And something is surely wrong when plutocrat-in-chief Boris Berezovsky gets to look like a good guy, as he did this week when he resigned his parliamentary seat in the State Duma in protest against Putin's tactics.


One of the leading oligarchs argued Friday that if the tycoons want to survive, they must clean up their act.


Vladimir Potanin, who runs the holding company that controls nickel giant Norilsk Nickel, said in an interview with the Financial Times that the tycoons should offer to pay more taxes and make other concessions f quickly f to improve their public image. "We should say to people: 'You think we were bad. But we want to be normal and socially acceptable,'" he said, adding: "Many oligarchs are tired of the lack of well-defined rules and are waiting for the Kremlin to define the guidelines."


The very fact that Potanin is talking compromise suggests that Putin's squeeze play is working. Earlier this month, Potanin was targeted by the prosecutor general, who demanded that he repay $140 million in alleged underpayments in the 1995 privatization of Norilsk.


So what sort of deal should Putin demand as the price for allowing the oligarchs to retain control of their companies?


Here's a simple proposal that emerged in conversations last week with several leading Russia-watchers. They suggest a truce that would require the oligarchs to bring their companies up to Western business standards. That means cleaning up corporate balance sheets, accepting modern auditing rules, negotiating enforceable legal contracts and paying what's owed in taxes.


Putin, for his part, should stop the goon tactics and embrace the rule of law.


He shouldn't offer a blanket amnesty to the oligarchs, any more than he should continue waging personal vendettas against them.


Investors in Russia, including the oligarchs themselves, crave political stability. Putin's goal shouldn't be to wipe out the tycoons but to create thousands more of them as Russian capitalism grows and prospers.

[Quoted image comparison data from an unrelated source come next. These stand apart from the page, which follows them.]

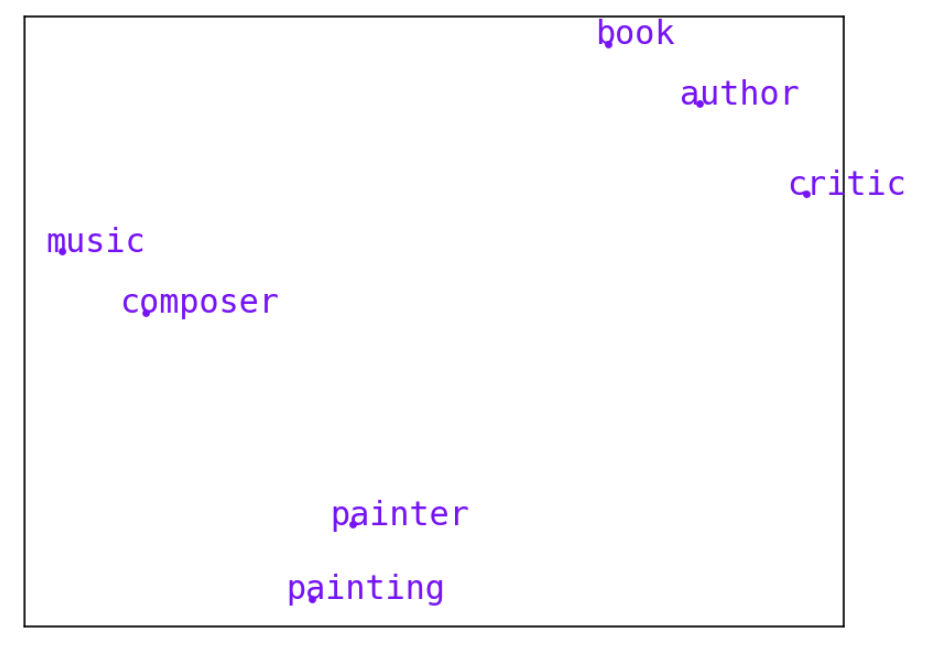
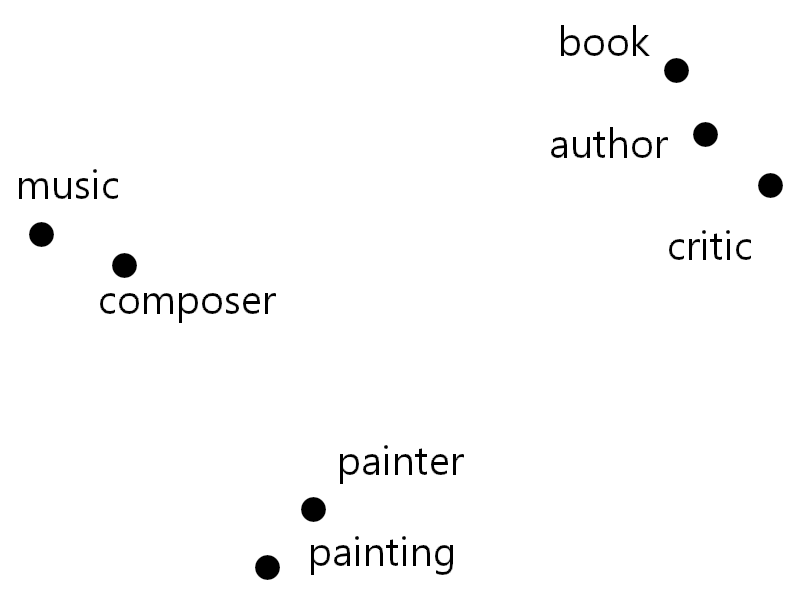
Updated word embedding pic

diff --git a/WordEmbeddings.tex b/WordEmbeddings.tex
@@ -96,8 +96,8 @@ For a sense of how the approach works, here are seven words embedded in a space,
 
 \begin{figure}[h]
     \centering
-    \includegraphics[scale=.5]{./images/Word_vector_demo.png}
-    \caption[Generated using \url{http://vectors.nlpl.eu/explore/embeddings/en/}.]{Example of word embeddings in a semantic space. An embedding space for the seven words: ``book'', ``author'', ``critic'', ``music'', ``composer'', ``painter'', ``painting''. Notice that intuitively similar concepts are near each other in this space. }
+    \includegraphics[scale=.3]{./images/Word_vector_demo.png}
+    \caption[Adapted from an image generated using \url{http://vectors.nlpl.eu/explore/embeddings/en/}.]{Example of a word embedding in a semantic space. Each word is associated with a point in a space and the distance between points corresponds to semantic similarity. Notice that intuitively similar words are near each other in this space. }
  \label{f:writerPainterExample}
 \end{figure}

David Ignatius is a columnist for The Washington Post, to which he contributed this comment.